He told Parliament: “As long as there is sectarianism and sects, progress cannot be made in Lebanon. Ministers have been arrested, and I was the one who turned them in, and no one bid on it.”
The Free Patriotic Movement (FPM) said the bill’s wording affected everyone including ministers and MPs, while the Future Movement believed it did not because they enjoyed immunity.
The bill was approved with an amendment upon request from the Future bloc, which demanded the removal of the phrase “waiving the immunity of the prime minister and the ministers” and replacing it with: “The offense of illicit enrichment is subject to the jurisdiction of the judicial judiciary.”
The act has been a demand of the civil movement for about a year and one of the reform terms required of Lebanon.
FPM head Gebran Bassil, who is in quarantine due to having coronavirus, hailed the passing of the bill as an achievement for his parliamentary bloc “on the path of holding every public service accountable.”
But Future bloc MP Hadi Hobeich said the act did not include parliamentarians, ministers, and presidents, and that this matter required a constitutional amendment.
“The immunity of an MP is constitutional, and illicit enrichment is a criminal offense,” he said. “The current text did not extend to the prime minister and ministers, and we want an amendment to extend this act to the president, the prime minister, speaker of parliament, and the employees.”
The fate of Lebanon’s government - or rather the formation of a new one - still hangs in the balance and was further complicated by a speech from Hezbollah leader Hassan Nasrallah on Tuesday night.
“Hezbollah wants to participate in the government, and we want to choose those who represent the Shiites in it,” Nasrallah said. “The goal is not that the Shiites are represented and that they take this portfolio or that. Rather, what is required is to know who controls the decision of these Shiites.”
He also declared that the party’s presence in government was about having access to the conditions that the IMF would impose in exchange for financial aid to Lebanon.
Prime Minister-designate Mustapha Adib, who was tasked with forming the government, resigned after Hezbollah and the Amal Movement insisted on taking the finance portfolio and naming all the Shiite ministers in the government.
Their demands undermine an initiative from France, which has called for a mini-government comprising specialized ministers who have nothing to do with the political parties in power.
Former MP Fadi Karam, the secretary of the Strong Republic Parliamentary bloc, criticized Nasrallah.
“The rescue initiatives of Lebanon’s friends have their conditions and steps, and they will not be according to your demands and instructions,” he said. “The initiatives basically emerged to rescue Lebanon from the disasters caused by your policies, your axes, and the corruption of your authorities. You want it to rescue you, and that is why you held the people of Lebanon hostage, but these initiatives are here to rescue the people from you.”
MP Nadim Gemayel reminded Nasrallah of his refusal to declare Hassan Diab’s government, which resigned in August after a massive explosion in Beirut, as Hezbollah’s.
“Here is Hezbollah today telling the whole world that it wants to participate in the government to protect the resistance and rescue the country,” he said.
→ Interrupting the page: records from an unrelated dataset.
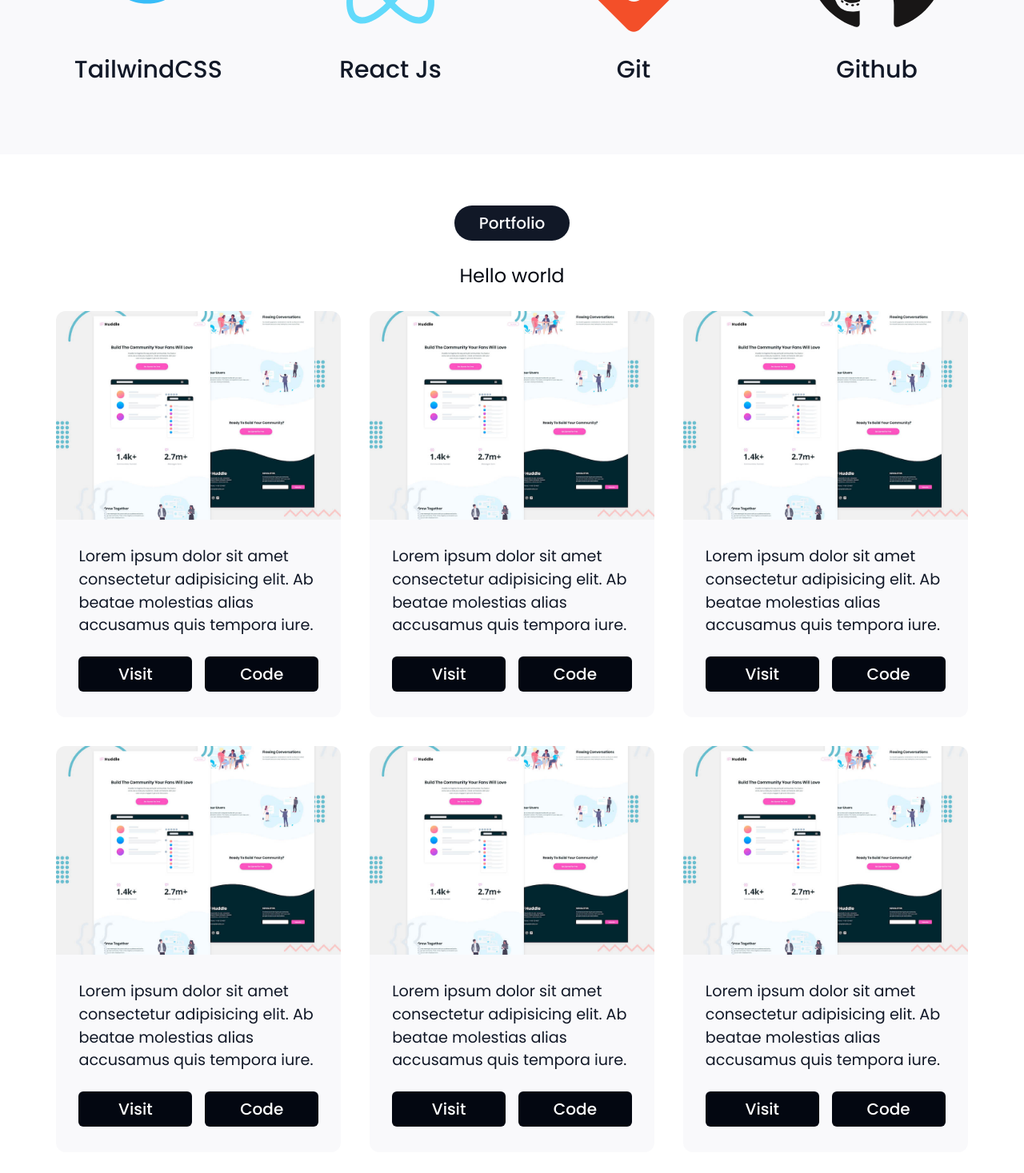
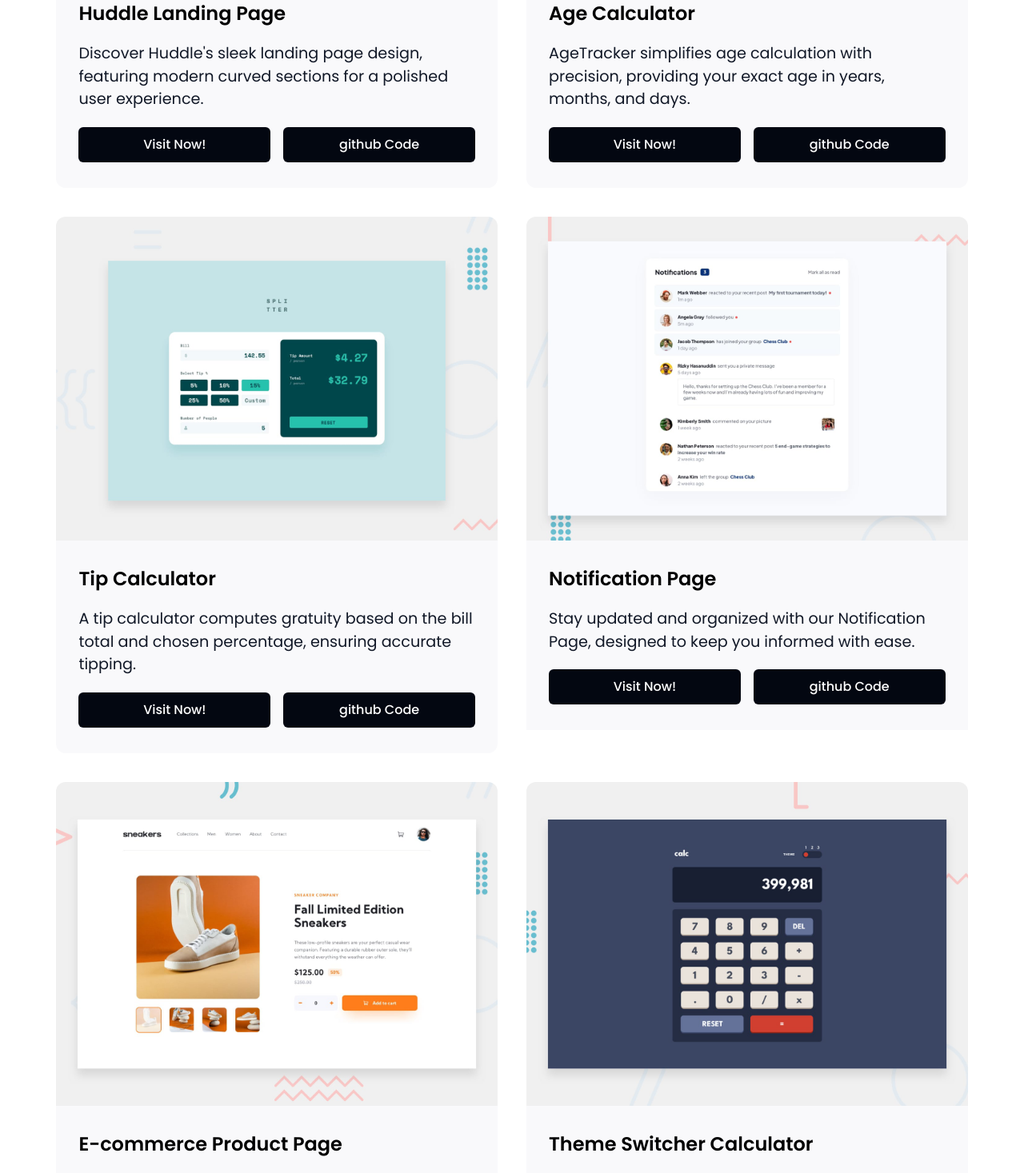
Before and after one commit to pxycknomdictator/my_animation_portfolio, a React (Vite) app: page / in a window 1280 px wide. Shown: the part 1330-2797 px from the top of the page at 80% size. Built offline with nearby package versions, Linux system fonts and the light colour scheme; a web font is replaced by a local one.

Commit message:
add project with json

```diff
--- a/src/App.jsx
+++ b/src/App.jsx
@@ -9,8 +9,8 @@ const App = () => {
     <main className="bg-primaryLight dark:bg-primaryDark transition-all">
       <Header />
       <Hero />
+      <ProjectContainer />
       <SkillContainer />
-      <ProjectContainer />
     </main>
   );
 };
--- /dev/null
+++ b/src/JSON/projects.json
@@ -0,0 +1,62 @@
+[
+  {
+    "id": 1,
+    "heading": "Huddle Landing Page",
+    "path": "/images/project1.jpg",
+    "description": "Discover Huddle's sleek landing page design, featuring modern curved sections for a polished user experience.",
+    "visit": "Visit Now!",
+    "code": "github Code",
+    "repository": "https://github.com/pxycknomdictator/HuddleLandingPage.git",
+    "URL": "https://huddle-landing-page-pxycknomdictator.vercel.app/"
+  },
+  {
+    "id": 2,
+    "heading": "Age Calculator",
+    "path": "/images/project2.jpg",
+    "description": "AgeTracker simplifies age calculation with precision, providing your exact age in years, months, and days.",
+    "visit": "Visit Now!",
+    "code": "github Code",
+    "repository": "https://github.com/pxycknomdictator/Age-Calculator.git",
+    "URL": "https://age-calculator-pxycknomdictator.vercel.app/"
+  },
+  {
+    "id": 3,
+    "heading": "Tip Calculator",
+    "path": "/images/project3.jpg",
+    "description": "A tip calculator computes gratuity based on the bill total and chosen percentage, ensuring accurate tipping.",
+    "visit": "Visit Now!",
+    "code": "github Code",
+    "repository": "https://github.com/pxycknomdictator/TipCalculator-App.git",
+    "URL": "https://tip-calculator-app-pxycknomdictator.vercel.app/"
+  },
+  {
+    "id": 4,
+    "heading": "Notification Page",
+    "path": "/images/project4.jpg",
+    "description": "Stay updated and organized with our Notification Page, designed to keep you informed with ease.",
+    "visit": "Visit Now!",
+    "code": "github Code",
+    "repository": "https://github.com/pxycknomdictator/Notification-Page.git",
+    "URL": "https://notification-page-pxycknomdictator.vercel.app/"
+  },
+  {
+    "id": 5,
+    "heading": "E-commerce Product Page",
+    "path": "/images/project5.jpg",
+    "description": "Explore our meticulously designed E-commerce Product Page for a seamless shopping experience.",
+    "visit": "Visit Now!",
+    "code": "github Code",
+    "repository": "",
+    "URL": ""
+  },
+  {
+    "id": 6,
+    "heading": "Theme Switcher Calculator",
+    "path": "/images/project6.jpg",
+    "description": "Experience the flexibility of our Calculator app with light, dark, and neon themes, catering to your style preferences day or night.",
+    "visit": "Visit Now!",
+    "code": "github Code",
+    "repository": "",
+    "URL": ""
+  }
+]
--- a/src/components/Heading/Heading.jsx
+++ b/src/components/Heading/Heading.jsx
@@ -3,10 +3,10 @@ import React from "react";
 const Heading = ({ text, skillName }) => {
   return (
     <div className="grid place-items-center gap-7">
-      <span className="cursor-pointer hover:scale-110 transition-all hover:bg-primaryDark dark:hover:bg-primaryLight text-xl inline-block text-center font-[500] w-[30%] bg-secondaryDark text-secondaryLight dark:text-secondaryDark dark:bg-secondaryLight py-2 md:max-w-36 rounded-full">
+      <span className="cursor-pointer hover:scale-110 transition-all hover:bg-primaryDark dark:hover:bg-primaryLight text-[1rem] lg:text-xl inline-block text-center font-[500] w-[40%] bg-secondaryDark text-secondaryLight dark:text-secondaryDark dark:bg-secondaryLight py-2 sm:max-w-40 lg:py-3 rounded-full">
         {skillName}
       </span>
-      <p className="text-[.89rem] sm:text-xl md:text-2xl mb-7 text-primaryDark dark:text-primaryLight">
+      <p className="text-[.8rem] text-center sm:text-[1rem] md:text-xl mb-7 text-primaryDark dark:text-primaryLight">
         {text}
       </p>
     </div>
--- a/src/components/Hero/Hero.jsx
+++ b/src/components/Hero/Hero.jsx
@@ -18,7 +18,7 @@ const Hero = () => {
             <h2 className="text-2xl sm:text-3xl xl:text-5xl md:text-4xl font-[500] my-4 text-center lg:text-left">
               Frontend Developer 💻
             </h2>
-            <article className="font-[500] text-secondaryDark dark:text-secondaryLight text-center text-[.90rem] md:text-[1rem] lg:text-[.85rem] xl:text-[1rem] lg:text-justify">
+            <article className="font-[500] text-secondaryDark dark:text-secondaryLight text-center text-[.90rem] md:text-[1rem] lg:text-[.85rem] xl:text-[1.1rem] sm:text-justify">
               I'm a front-end developer who enjoys creating attractive,
               responsive interfaces using React.js and Tailwind CSS. I approach
               each project with a determination to succeed.
--- a/src/components/Projects/ProjectContainer.jsx
+++ b/src/components/Projects/ProjectContainer.jsx
@@ -1,19 +1,20 @@
 import React from "react";
 import Heading from "../Heading/Heading.jsx";
 import ProjectCard from "./ProjectsCard.jsx";
+import projectJson from "../../JSON/projects.json";
 
 const ProjectContainer = () => {
   return (
     <section className="mx-auto w-[89%] py-16 bg-primaryLight dark:bg-primaryDark">
-      <Heading text="Hello world" skillName="Portfolio" />
+      <Heading
+        text="Explore my diverse project showcase highlighting creativity and skills 🚀"
+        skillName="Projects"
+      />
 
-      <section className="grid gap-y-8 md:grid-cols-2 md:gap-7 lg:gap-9 xl:grid-cols-3">
-        <ProjectCard />
-        <ProjectCard />
-        <ProjectCard />
-        <ProjectCard />
-        <ProjectCard />
-        <ProjectCard />
+      <section className="grid gap-y-8 md:grid-cols-2 md:gap-7 lg:gap-9 2xl:grid-cols-3 mt-5">
+        {projectJson.map((elements) => {
+          return <ProjectCard key={elements.id} data={elements} />;
+        })}
       </section>
     </section>
   );
--- a/src/components/Projects/ProjectsCard.jsx
+++ b/src/components/Projects/ProjectsCard.jsx
@@ -1,24 +1,36 @@
 import React from "react";
 import project1 from "/images/project1.jpg";
 
-const ProjectCard = () => {
+const ProjectCard = ({ data }) => {
+  const { path, description, visit, code, heading, repository, URL } = data;
+
   return (
-    <div className="rounded-xl overflow-hidden">
-      <img src={project1} alt={project1} />
+    <div className="rounded-xl overflow-hidden w-full h-auto hover:scale-105 transition-all">
+      <img src={path} alt={path} className="cursor-pointer" />
       <div className="px-7 py-8 bg-secondaryLight dark:bg-secondaryDark">
-        <div className="flex items-center justify-between gap-8">
-          <article className="text-[.95rem] sm:text-[1.1rem] lg:text-[1.2rem] text-secondaryDark dark:text-secondaryLight">
-            Lorem ipsum dolor sit amet consectetur adipisicing elit. Ab beatae
-            molestias alias accusamus quis tempora iure.
+        <div className="flex flex-col justify-between gap-5">
+          <h3 className="font-semibold text-[1.1rem] md:text-xl lg:text-2xl">
+            {heading}
+          </h3>
+          <article className="text-[.95rem] sm:text-[1rem] md:text-[1.1rem] lg:text-[1.2rem] text-secondaryDark dark:text-secondaryLight text-justify md:text-left">
+            {description}
           </article>
         </div>
-        <div className="cursor-pointer grid md:grid-cols-2 gap-4 mt-6">
-          <button className="text-[1rem] py-1 md:py-1.5 lg:py-2 bg-primaryDark dark:bg-secondaryLight dark:text-secondaryDark text-white font-[500] rounded-md text-xl">
-            Visit
-          </button>
-          <button className="text-[1rem] py-1 md:py-1.5 lg:py-2 bg-primaryDark dark:bg-secondaryLight dark:text-secondaryDark text-white font-[500] rounded-md text-xl">
-            Code
-          </button>
+        <div className="grid md:grid-cols-2 gap-4 mt-5">
+          <a
+            href={URL}
+            target="_blank"
+            className="text-center text-[.9rem] sm:text-[1rem] py-1.5 md:py-1.5 lg:py-2 bg-primaryDark dark:bg-secondaryLight dark:text-secondaryDark text-white font-[500] rounded-md text-xl cursor-pointer"
+          >
+            {visit}
+          </a>
+          <a
+            href={repository}
+            target="_blank"
+            className="text-center text-[.9rem] sm:text-[1rem] py-1.5 md:py-1.5 lg:py-2 bg-primaryDark dark:bg-secondaryLight dark:text-secondaryDark text-white font-[500] rounded-md text-xl cursor-pointer"
+          >
+            {code}
+          </a>
         </div>
       </div>
     </div>
--- a/src/components/skills/SkillContainer.jsx
+++ b/src/components/skills/SkillContainer.jsx
@@ -10,7 +10,7 @@ const SkillContainer = () => {
       className="w-full bg-secondaryLight dark:bg-secondaryDark py-16"
     >
       <Heading
-        text="The skills && and technologies I am really good at 🔥"
+        text="Skilled in a wide range of advanced technologies 🔥"
         skillName="Skills"
       />
       <section className="w-full sm:w-[95%] sm:mx-auto place-items-center grid sm:grid-cols-2 lg:grid-cols-3 xl:grid-cols-4 md:gap-y-6 lg:gap-0">
```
Hezbollah’s weapons were “illegal” and the cause of the country’s “destruction and devastation.”
“Your words are proof of your determination to eliminate what is left of Lebanon,” he added.